2. Article 1(3) of Council Framework Decision 2002/584/JHA of 13 June 2002 on the European arrest warrant and the surrender procedures between Member States must be interpreted as meaning that, where the executing judicial authority – called upon to decide whether a person in respect of whom a European arrest warrant has been issued for the purposes of conducting a criminal prosecution is to be surrendered, has material indicating that there is a real risk of breach of the fundamental right to a fair trial guaranteed by the second paragraph of Article 47 of the Charter of Fundamental Rights of the European Union, on account of systemic or generalised deficiencies so far as concerns the independence of the issuing Member State’s judiciary – that authority must determine, specifically and precisely, whether, having regard to his personal situation, as well as to the nature of the offence for which he is being prosecuted and the factual context that form the basis of the European arrest warrant, there are substantial grounds for believing that that person will run such a risk if he is surrendered to that State.
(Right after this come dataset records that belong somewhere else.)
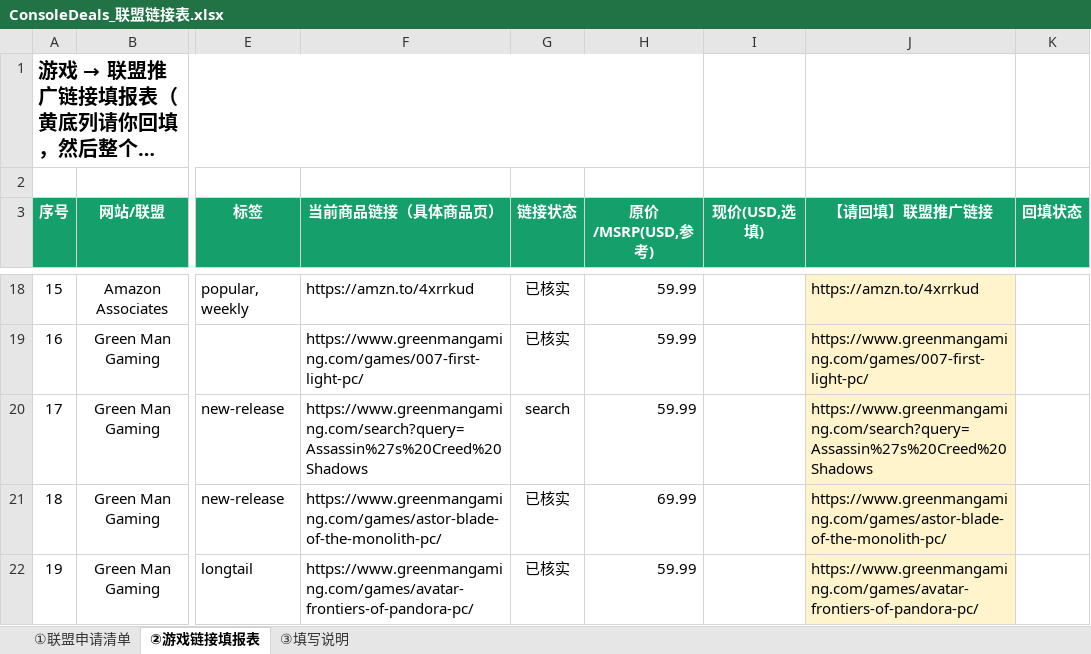
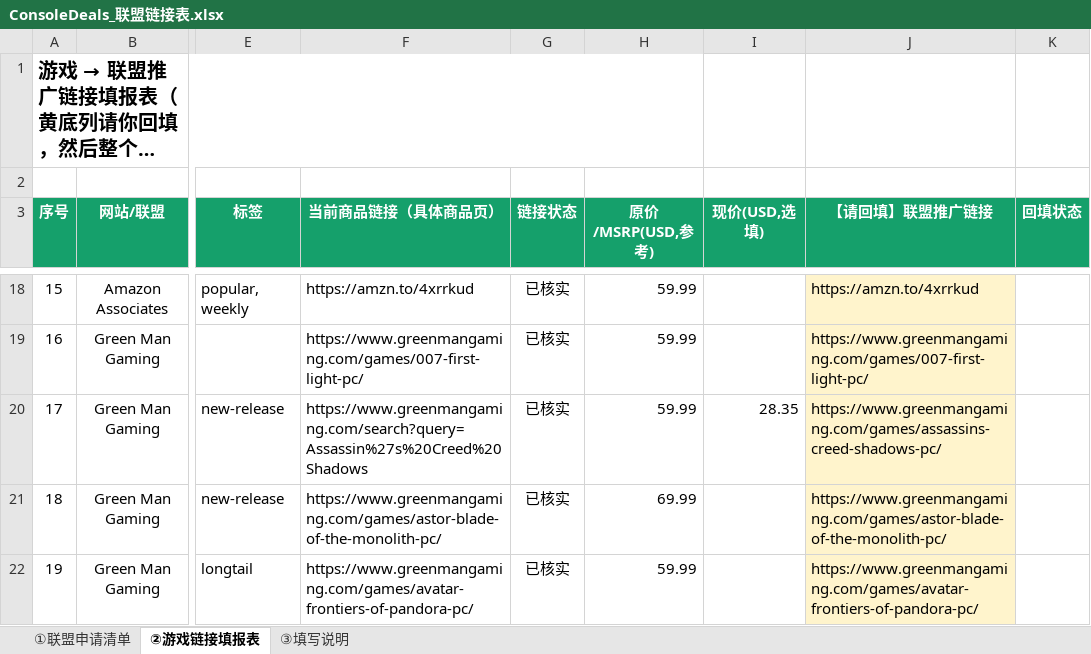
Before and after one commit to zzzaid-ljh/astro-consoledeals, an Excel workbook: ConsoleDeals_联盟链接表.xlsx, sheet ②游戏链接填报表, drawn as a sheet; only a part is shown, gaps mark what is left out; long unchanged cells end in …; values as stored, in another font and other column widths than the file's, no borders; the diff covers the shown part only; the diff names each change by its address in the sheet, - before the commit and + after, or states it on an @@ line.

```diff
--- a/ConsoleDeals_联盟链接表.xlsx (sheet ②游戏链接填报表)
+++ b/ConsoleDeals_联盟链接表.xlsx (sheet ②游戏链接填报表)
-G20 (链接状态): search
+G20 (链接状态): 已核实
-I20 (现价(USD,选填)): (empty)
+I20 (现价(USD,选填)): 28.35
-J20 (【请回填】联盟推广链接): https://www.greenmangaming.com/search?query=Assassin%27s%20Creed%20Shadows
+J20 (【请回填】联盟推广链接): https://www.greenmangaming.com/games/assassins-creed-shadows-pc/
```
Also changed, not shown: 7 edited cells elsewhere in this sheet, 16 other files.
The Luxembourg Court gave a preliminary ruling on the request submitted by the Irish High Court, which was called upon to evaluate the execution of the arrest warrant issued by the Polish judicial authorities.